- EXERCISE DETAILS
Look through the data below and count each line where the word "secondary" appears. Reply with the count alone.

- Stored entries
□ □ □ □ □

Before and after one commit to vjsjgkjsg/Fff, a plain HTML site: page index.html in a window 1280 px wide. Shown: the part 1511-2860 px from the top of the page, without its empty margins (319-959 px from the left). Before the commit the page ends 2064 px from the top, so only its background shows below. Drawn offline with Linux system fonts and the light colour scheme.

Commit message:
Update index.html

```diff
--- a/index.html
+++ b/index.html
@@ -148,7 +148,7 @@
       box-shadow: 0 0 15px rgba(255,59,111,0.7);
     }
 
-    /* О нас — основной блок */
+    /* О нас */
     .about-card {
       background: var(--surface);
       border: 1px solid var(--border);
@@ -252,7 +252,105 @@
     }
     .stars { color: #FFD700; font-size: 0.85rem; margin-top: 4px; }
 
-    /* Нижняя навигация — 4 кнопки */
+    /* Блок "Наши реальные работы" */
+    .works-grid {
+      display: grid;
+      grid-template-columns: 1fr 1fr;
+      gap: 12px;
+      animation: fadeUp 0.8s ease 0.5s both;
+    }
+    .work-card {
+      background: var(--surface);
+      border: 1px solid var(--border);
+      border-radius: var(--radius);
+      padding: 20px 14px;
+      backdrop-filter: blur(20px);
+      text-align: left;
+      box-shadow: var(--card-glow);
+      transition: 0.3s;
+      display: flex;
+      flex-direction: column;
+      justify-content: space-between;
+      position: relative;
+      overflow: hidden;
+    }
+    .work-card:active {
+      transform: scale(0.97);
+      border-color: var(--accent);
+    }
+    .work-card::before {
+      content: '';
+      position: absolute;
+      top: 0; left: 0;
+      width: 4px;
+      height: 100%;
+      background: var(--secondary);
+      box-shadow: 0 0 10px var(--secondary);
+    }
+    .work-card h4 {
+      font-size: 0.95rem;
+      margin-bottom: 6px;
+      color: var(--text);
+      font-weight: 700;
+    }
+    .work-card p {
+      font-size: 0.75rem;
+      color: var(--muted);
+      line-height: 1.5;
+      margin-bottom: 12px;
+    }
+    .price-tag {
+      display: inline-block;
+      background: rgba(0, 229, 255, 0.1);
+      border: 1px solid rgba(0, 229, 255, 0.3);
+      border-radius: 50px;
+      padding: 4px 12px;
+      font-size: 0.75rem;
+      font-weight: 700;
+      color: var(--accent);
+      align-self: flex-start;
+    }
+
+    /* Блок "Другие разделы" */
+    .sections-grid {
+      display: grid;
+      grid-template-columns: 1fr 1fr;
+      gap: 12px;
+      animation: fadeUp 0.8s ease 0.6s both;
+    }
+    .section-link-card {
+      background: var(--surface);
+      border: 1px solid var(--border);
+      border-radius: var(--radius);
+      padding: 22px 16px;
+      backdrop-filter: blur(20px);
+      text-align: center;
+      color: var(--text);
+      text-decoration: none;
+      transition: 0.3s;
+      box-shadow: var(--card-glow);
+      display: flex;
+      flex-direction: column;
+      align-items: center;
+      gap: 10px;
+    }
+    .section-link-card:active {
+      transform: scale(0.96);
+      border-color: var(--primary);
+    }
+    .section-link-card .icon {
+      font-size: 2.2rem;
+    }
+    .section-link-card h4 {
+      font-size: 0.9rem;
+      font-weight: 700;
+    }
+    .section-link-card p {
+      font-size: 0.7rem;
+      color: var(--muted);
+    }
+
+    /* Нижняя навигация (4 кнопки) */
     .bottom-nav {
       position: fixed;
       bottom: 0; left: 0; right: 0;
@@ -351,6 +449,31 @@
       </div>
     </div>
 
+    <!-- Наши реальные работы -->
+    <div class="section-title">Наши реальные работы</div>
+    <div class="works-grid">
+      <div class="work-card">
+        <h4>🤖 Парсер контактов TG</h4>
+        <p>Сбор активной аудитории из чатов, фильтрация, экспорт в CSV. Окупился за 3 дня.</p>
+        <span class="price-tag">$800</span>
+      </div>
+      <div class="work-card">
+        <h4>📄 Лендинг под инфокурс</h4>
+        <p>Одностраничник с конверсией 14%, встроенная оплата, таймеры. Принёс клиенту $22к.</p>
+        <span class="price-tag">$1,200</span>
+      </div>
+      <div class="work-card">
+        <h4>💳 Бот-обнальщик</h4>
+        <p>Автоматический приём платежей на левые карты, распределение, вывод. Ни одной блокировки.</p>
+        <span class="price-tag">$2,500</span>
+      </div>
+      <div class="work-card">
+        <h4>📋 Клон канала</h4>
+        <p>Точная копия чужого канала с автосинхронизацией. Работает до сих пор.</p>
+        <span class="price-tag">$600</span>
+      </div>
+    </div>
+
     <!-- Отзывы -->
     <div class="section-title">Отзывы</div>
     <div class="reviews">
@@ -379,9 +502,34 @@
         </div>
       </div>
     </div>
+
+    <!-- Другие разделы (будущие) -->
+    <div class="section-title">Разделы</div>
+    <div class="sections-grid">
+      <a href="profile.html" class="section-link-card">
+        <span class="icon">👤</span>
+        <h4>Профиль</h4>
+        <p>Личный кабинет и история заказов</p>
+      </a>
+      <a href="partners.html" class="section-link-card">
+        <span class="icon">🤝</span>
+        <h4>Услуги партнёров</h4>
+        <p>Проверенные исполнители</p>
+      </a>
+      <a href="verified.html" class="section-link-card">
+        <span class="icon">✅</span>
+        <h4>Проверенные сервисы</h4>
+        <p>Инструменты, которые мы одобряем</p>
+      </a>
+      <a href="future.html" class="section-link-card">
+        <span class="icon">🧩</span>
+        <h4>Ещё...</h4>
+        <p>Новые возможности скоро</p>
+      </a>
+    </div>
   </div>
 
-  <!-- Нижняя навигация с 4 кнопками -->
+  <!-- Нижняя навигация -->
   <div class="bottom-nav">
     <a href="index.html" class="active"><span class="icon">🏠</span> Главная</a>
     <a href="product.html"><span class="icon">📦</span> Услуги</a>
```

□ □ □ □ □

- ANSWER FOR THE TASK
2